▸ **WORK ORDER**
Restate each of the lines given below, word for word.

▸ **PROVIDED INFORMATION**
★ ★ ★

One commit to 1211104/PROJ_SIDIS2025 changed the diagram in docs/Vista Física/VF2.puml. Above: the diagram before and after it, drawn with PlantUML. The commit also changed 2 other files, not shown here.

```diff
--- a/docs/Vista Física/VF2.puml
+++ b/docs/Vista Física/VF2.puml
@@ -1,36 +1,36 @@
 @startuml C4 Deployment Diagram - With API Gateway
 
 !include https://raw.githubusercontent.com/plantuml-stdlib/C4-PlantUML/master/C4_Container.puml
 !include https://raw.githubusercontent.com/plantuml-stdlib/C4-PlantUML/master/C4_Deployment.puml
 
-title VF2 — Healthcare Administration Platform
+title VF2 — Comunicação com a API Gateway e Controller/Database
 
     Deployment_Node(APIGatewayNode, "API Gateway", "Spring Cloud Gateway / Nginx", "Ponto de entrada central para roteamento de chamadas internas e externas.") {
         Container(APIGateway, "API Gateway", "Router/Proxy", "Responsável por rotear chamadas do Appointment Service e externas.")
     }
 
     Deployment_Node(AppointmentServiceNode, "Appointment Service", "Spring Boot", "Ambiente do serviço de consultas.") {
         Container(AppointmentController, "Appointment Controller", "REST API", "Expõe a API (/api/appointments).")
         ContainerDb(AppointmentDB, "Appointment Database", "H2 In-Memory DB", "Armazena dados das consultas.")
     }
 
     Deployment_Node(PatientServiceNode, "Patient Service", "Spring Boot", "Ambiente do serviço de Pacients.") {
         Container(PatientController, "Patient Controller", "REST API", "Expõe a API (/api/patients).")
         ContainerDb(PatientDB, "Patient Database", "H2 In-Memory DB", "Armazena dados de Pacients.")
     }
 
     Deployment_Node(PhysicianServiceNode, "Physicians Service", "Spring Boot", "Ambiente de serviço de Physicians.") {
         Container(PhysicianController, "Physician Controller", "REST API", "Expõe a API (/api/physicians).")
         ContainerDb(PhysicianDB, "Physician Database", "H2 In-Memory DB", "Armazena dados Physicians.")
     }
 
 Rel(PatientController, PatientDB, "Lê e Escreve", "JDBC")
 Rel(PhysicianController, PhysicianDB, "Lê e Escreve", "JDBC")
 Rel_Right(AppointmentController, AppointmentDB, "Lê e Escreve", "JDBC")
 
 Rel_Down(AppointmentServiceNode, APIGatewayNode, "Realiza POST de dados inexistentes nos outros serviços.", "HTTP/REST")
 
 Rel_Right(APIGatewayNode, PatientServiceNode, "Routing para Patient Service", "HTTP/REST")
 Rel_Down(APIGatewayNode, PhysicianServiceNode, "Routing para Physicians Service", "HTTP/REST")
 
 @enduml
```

★ ★ ★

▸ **ANSWER BOX**
One commit to 1211104/PROJ_SIDIS2025 changed the diagram in docs/Vista Física/VF2.puml. Above: the diagram before and after it, drawn with PlantUML. The commit also changed 2 other files, not shown here.

```diff
--- a/docs/Vista Física/VF2.puml
+++ b/docs/Vista Física/VF2.puml
@@ -1,36 +1,36 @@
 @startuml C4 Deployment Diagram - With API Gateway
 
 !include https://raw.githubusercontent.com/plantuml-stdlib/C4-PlantUML/master/C4_Container.puml
 !include https://raw.githubusercontent.com/plantuml-stdlib/C4-PlantUML/master/C4_Deployment.puml
 
-title VF2 — Healthcare Administration Platform
+title VF2 — Comunicação com a API Gateway e Controller/Database
 
     Deployment_Node(APIGatewayNode, "API Gateway", "Spring Cloud Gateway / Nginx", "Ponto de entrada central para roteamento de chamadas internas e externas.") {
         Container(APIGateway, "API Gateway", "Router/Proxy", "Responsável por rotear chamadas do Appointment Service e externas.")
     }
 
     Deployment_Node(AppointmentServiceNode, "Appointment Service", "Spring Boot", "Ambiente do serviço de consultas.") {
         Container(AppointmentController, "Appointment Controller", "REST API", "Expõe a API (/api/appointments).")
         ContainerDb(AppointmentDB, "Appointment Database", "H2 In-Memory DB", "Armazena dados das consultas.")
     }
 
     Deployment_Node(PatientServiceNode, "Patient Service", "Spring Boot", "Ambiente do serviço de Pacients.") {
         Container(PatientController, "Patient Controller", "REST API", "Expõe a API (/api/patients).")
         ContainerDb(PatientDB, "Patient Database", "H2 In-Memory DB", "Armazena dados de Pacients.")
     }
 
     Deployment_Node(PhysicianServiceNode, "Physicians Service", "Spring Boot", "Ambiente de serviço de Physicians.") {
         Container(PhysicianController, "Physician Controller", "REST API", "Expõe a API (/api/physicians).")
         ContainerDb(PhysicianDB, "Physician Database", "H2 In-Memory DB", "Armazena dados Physicians.")
     }
 
 Rel(PatientController, PatientDB, "Lê e Escreve", "JDBC")
 Rel(PhysicianController, PhysicianDB, "Lê e Escreve", "JDBC")
 Rel_Right(AppointmentController, AppointmentDB, "Lê e Escreve", "JDBC")
 
 Rel_Down(AppointmentServiceNode, APIGatewayNode, "Realiza POST de dados inexistentes nos outros serviços.", "HTTP/REST")
 
 Rel_Right(APIGatewayNode, PatientServiceNode, "Routing para Patient Service", "HTTP/REST")
 Rel_Down(APIGatewayNode, PhysicianServiceNode, "Routing para Physicians Service", "HTTP/REST")
 
 @enduml
```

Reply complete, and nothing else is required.